__THE TASK__:
Word for word, and without a single picture, repeat the entries.

GIVEN INFORMATION below:

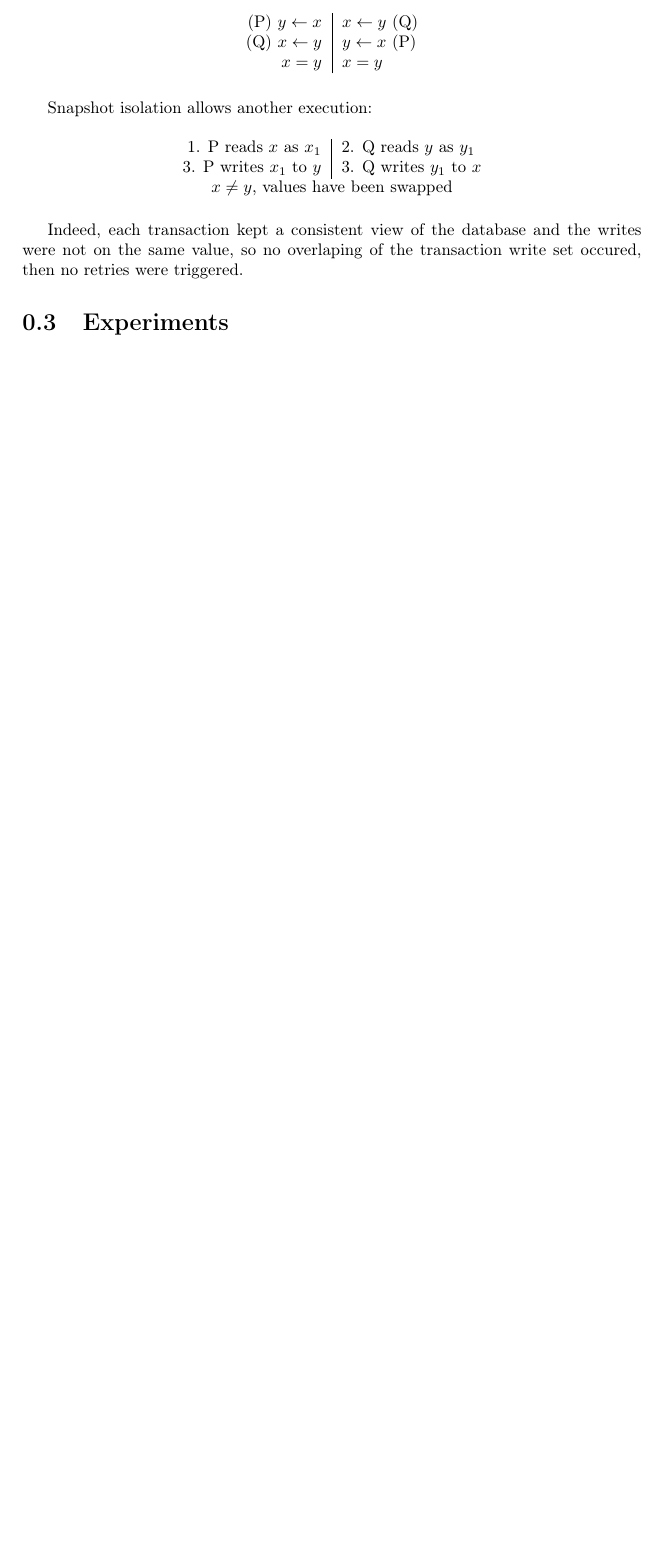
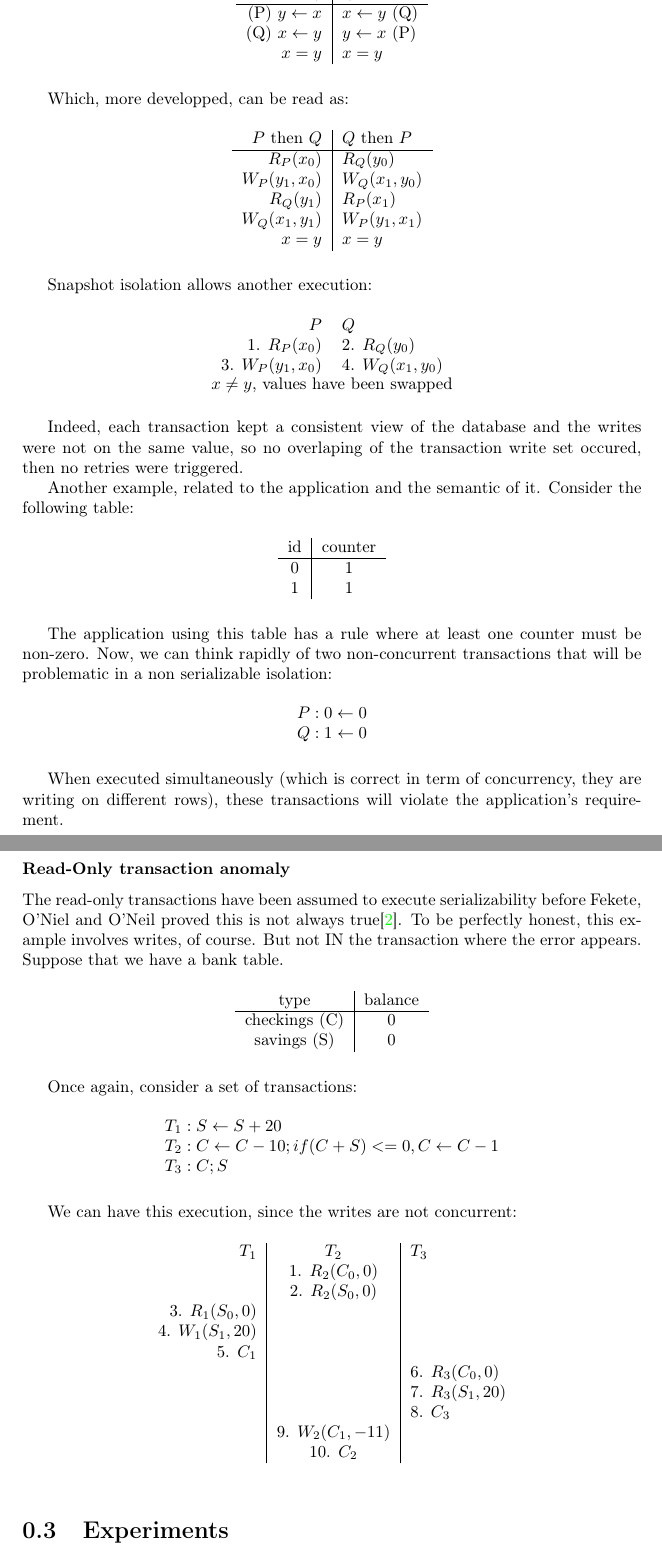
Before and after one commit to Marie-Donnie/StageLoca, a LaTeX document (reports/final_report/report.tex, which reads reports/final_report/state_of_the_art.tex): part of page 9 of 10 before the commit and two parts of pages 10 and 11 of 13 after it, the two joined at a grey line, cut so that both start at the same text, the shorter picture padded with empty space. Compiled offline with pdfLaTeX.

Commit message:
Read-only transactions

```diff
--- a/reports/final_report/state_of_the_art.tex
+++ b/reports/final_report/state_of_the_art.tex
@@ -135,8 +152,23 @@ There are two possible serial executions: $P$ then $Q$ OR $Q$ then $P$
 \begin{table}[H]
   \centering
   \begin{tabular}{ r | l }
+    $P$ then $Q$ & $Q$ then $P$ \\
+        \hline
     (P) $y \gets x$ & $x \gets y$ (Q) \\
     (Q) $x \gets y$ & $y \gets x$ (P) \\
+    $x = y$ & $x = y$ \\
+  \end{tabular}
+\end{table}
+Which, more developped, can be read as:
+\begin{table}[H]
+  \centering
+  \begin{tabular}{ r | l }
+    $P$ then $Q$ & $Q$ then $P$ \\
+        \hline
+    $R_P(x_0)$ &  $R_Q(y_0)$ \\
+    $W_P(y_1, x_0)$ & $W_Q(x_1, y_0)$ \\
+    $R_Q(y_1)$ &  $R_P(x_1)$ \\
+    $W_Q(x_1, y_1)$ & $W_P(y_1, x_1)$ \\
     $x = y$ & $x = y$ \\
   \end{tabular}
 \end{table}
@@ -145,12 +177,82 @@ Snapshot isolation allows another execution:
 
 \begin{table}[H]
   \centering
-  \begin{tabular}{ r | l }
-    1. P reads $x$ as $x_1$ & 2. Q reads $y$ as $y_1$ \\
-    3. P writes $x_1$ to $y$ & 3. Q writes $y_1$ to $x$ \\
+  \begin{tabular}{ r  l }
+    $P$ & $Q$ \\
+    1. $R_P(x_0)$ & 2. $R_Q(y_0)$ \\
+    3. $W_P(y_1, x_0)$ & 4. $W_Q(x_1, y_0)$ \\
   \end{tabular}
   \\
   $x \neq y$, values have been swapped
 \end{table}
 
 Indeed, each transaction kept a consistent view of the database and the writes were not on the same value, so no overlaping of the transaction write set occured, then no retries were triggered.
+
+Another example, related to the application and the semantic of it. Consider the following table:
+
+\begin{table}[H]
+  \centering
+  \begin{tabular}{ c | c }
+    id & counter \\
+        \hline
+    0 & 1 \\
+    1 & 1 \\
+  \end{tabular}
+\end{table}
+
+The application using this table has a rule where at least one counter must be non-zero. Now, we can think rapidly of two non-concurrent transactions that will be problematic in a non serializable isolation:
+
+\begin{table}[H]
+  \centering
+  \begin{tabular}{ c }
+    $P:   0 \gets 0$\\
+    $Q:   1 \gets 0$\\
+  \end{tabular}
+\end{table}
+
+When executed simultaneously (which is correct in term of concurrency, they are writing on different rows), these transactions will violate the application's requirement.
+
+\subsubsection{Read-Only transaction anomaly}
+
+
+The read-only transactions have been assumed to execute serializability before Fekete, O'Niel and O'Neil proved this is not always true\cite{DBLP:journals/sigmod/FeketeOO04}.
+To be perfectly honest, this example involves writes, of course. But not IN the transaction where the error appears. Suppose that we have a bank table.
+
+\begin{table}[H]
+  \centering
+  \begin{tabular}{ c | c }
+    type & balance \\
+    \hline
+    checkings (C) & 0 \\
+    savings (S) & 0 \\
+  \end{tabular}
+\end{table}
+
+Once again, consider a set of transactions:
+\begin{table}[H]
+  \centering
+  \begin{tabular}{ l }
+    $T_1:   S \gets S + 20 $\\
+    $T_2:   C \gets C -10 ; if (C+S) <= 0, C \gets C -1 $\\
+    $T_3:   C ; S$\\
+  \end{tabular}
+\end{table}
+
+We can have this execution, since the writes are not concurrent:
+
+\begin{table}[H]
+  \centering
+  \begin{tabular}{ r | c | l }
+    $T_1$ & $T_2$ & $T_3$ \\
+    & 1. $R_2(C_0,0)$ & \\
+    & 2. $R_2(S_0,0)$ & \\
+    3. $R_1(S_0,0)$ & & \\
+    4. $W_1(S_1,20)$ & & \\
+    5. $C_1$ & & \\
+    & & 6. $R_3(C_0,0)$ \\
+    & & 7. $R_3(S_1,20)$ \\
+    & & 8. $C_3$\\
+    & 9. $W_2(C_1,-11)$ & \\
+    & 10. $C_2$ & \\
+  \end{tabular}
+\end{table}
```
Also changed, not shown: reports/final_report/biblio.bib (+23 -0 lines), reports/final_report/state_of_the_art.tex (27 more changed lines), 2 other files.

End of GIVEN INFORMATION.

__RESPONSE TO THIS EXERCISE__:
Before and after one commit to Marie-Donnie/StageLoca, a LaTeX document (reports/final_report/report.tex, which reads reports/final_report/state_of_the_art.tex): part of page 9 of 10 before the commit and two parts of pages 10 and 11 of 13 after it, the two joined at a grey line, cut so that both start at the same text, the shorter picture padded with empty space. Compiled offline with pdfLaTeX.

Commit message:
Read-only transactions

```diff
--- a/reports/final_report/state_of_the_art.tex
+++ b/reports/final_report/state_of_the_art.tex
@@ -135,8 +152,23 @@ There are two possible serial executions: $P$ then $Q$ OR $Q$ then $P$
 \begin{table}[H]
   \centering
   \begin{tabular}{ r | l }
+    $P$ then $Q$ & $Q$ then $P$ \\
+        \hline
     (P) $y \gets x$ & $x \gets y$ (Q) \\
     (Q) $x \gets y$ & $y \gets x$ (P) \\
+    $x = y$ & $x = y$ \\
+  \end{tabular}
+\end{table}
+Which, more developped, can be read as:
+\begin{table}[H]
+  \centering
+  \begin{tabular}{ r | l }
+    $P$ then $Q$ & $Q$ then $P$ \\
+        \hline
+    $R_P(x_0)$ &  $R_Q(y_0)$ \\
+    $W_P(y_1, x_0)$ & $W_Q(x_1, y_0)$ \\
+    $R_Q(y_1)$ &  $R_P(x_1)$ \\
+    $W_Q(x_1, y_1)$ & $W_P(y_1, x_1)$ \\
     $x = y$ & $x = y$ \\
   \end{tabular}
 \end{table}
@@ -145,12 +177,82 @@ Snapshot isolation allows another execution:
 
 \begin{table}[H]
   \centering
-  \begin{tabular}{ r | l }
-    1. P reads $x$ as $x_1$ & 2. Q reads $y$ as $y_1$ \\
-    3. P writes $x_1$ to $y$ & 3. Q writes $y_1$ to $x$ \\
+  \begin{tabular}{ r  l }
+    $P$ & $Q$ \\
+    1. $R_P(x_0)$ & 2. $R_Q(y_0)$ \\
+    3. $W_P(y_1, x_0)$ & 4. $W_Q(x_1, y_0)$ \\
   \end{tabular}
   \\
   $x \neq y$, values have been swapped
 \end{table}
 
 Indeed, each transaction kept a consistent view of the database and the writes were not on the same value, so no overlaping of the transaction write set occured, then no retries were triggered.
+
+Another example, related to the application and the semantic of it. Consider the following table:
+
+\begin{table}[H]
+  \centering
+  \begin{tabular}{ c | c }
+    id & counter \\
+        \hline
+    0 & 1 \\
+    1 & 1 \\
+  \end{tabular}
+\end{table}
+
+The application using this table has a rule where at least one counter must be non-zero. Now, we can think rapidly of two non-concurrent transactions that will be problematic in a non serializable isolation:
+
+\begin{table}[H]
+  \centering
+  \begin{tabular}{ c }
+    $P:   0 \gets 0$\\
+    $Q:   1 \gets 0$\\
+  \end{tabular}
+\end{table}
+
+When executed simultaneously (which is correct in term of concurrency, they are writing on different rows), these transactions will violate the application's requirement.
+
+\subsubsection{Read-Only transaction anomaly}
+
+
+The read-only transactions have been assumed to execute serializability before Fekete, O'Niel and O'Neil proved this is not always true\cite{DBLP:journals/sigmod/FeketeOO04}.
+To be perfectly honest, this example involves writes, of course. But not IN the transaction where the error appears. Suppose that we have a bank table.
+
+\begin{table}[H]
+  \centering
+  \begin{tabular}{ c | c }
+    type & balance \\
+    \hline
+    checkings (C) & 0 \\
+    savings (S) & 0 \\
+  \end{tabular}
+\end{table}
+
+Once again, consider a set of transactions:
+\begin{table}[H]
+  \centering
+  \begin{tabular}{ l }
+    $T_1:   S \gets S + 20 $\\
+    $T_2:   C \gets C -10 ; if (C+S) <= 0, C \gets C -1 $\\
+    $T_3:   C ; S$\\
+  \end{tabular}
+\end{table}
+
+We can have this execution, since the writes are not concurrent:
+
+\begin{table}[H]
+  \centering
+  \begin{tabular}{ r | c | l }
+    $T_1$ & $T_2$ & $T_3$ \\
+    & 1. $R_2(C_0,0)$ & \\
+    & 2. $R_2(S_0,0)$ & \\
+    3. $R_1(S_0,0)$ & & \\
+    4. $W_1(S_1,20)$ & & \\
+    5. $C_1$ & & \\
+    & & 6. $R_3(C_0,0)$ \\
+    & & 7. $R_3(S_1,20)$ \\
+    & & 8. $C_3$\\
+    & 9. $W_2(C_1,-11)$ & \\
+    & 10. $C_2$ & \\
+  \end{tabular}
+\end{table}
```
Also changed, not shown: reports/final_report/biblio.bib (+23 -0 lines), reports/final_report/state_of_the_art.tex (27 more changed lines), 2 other files.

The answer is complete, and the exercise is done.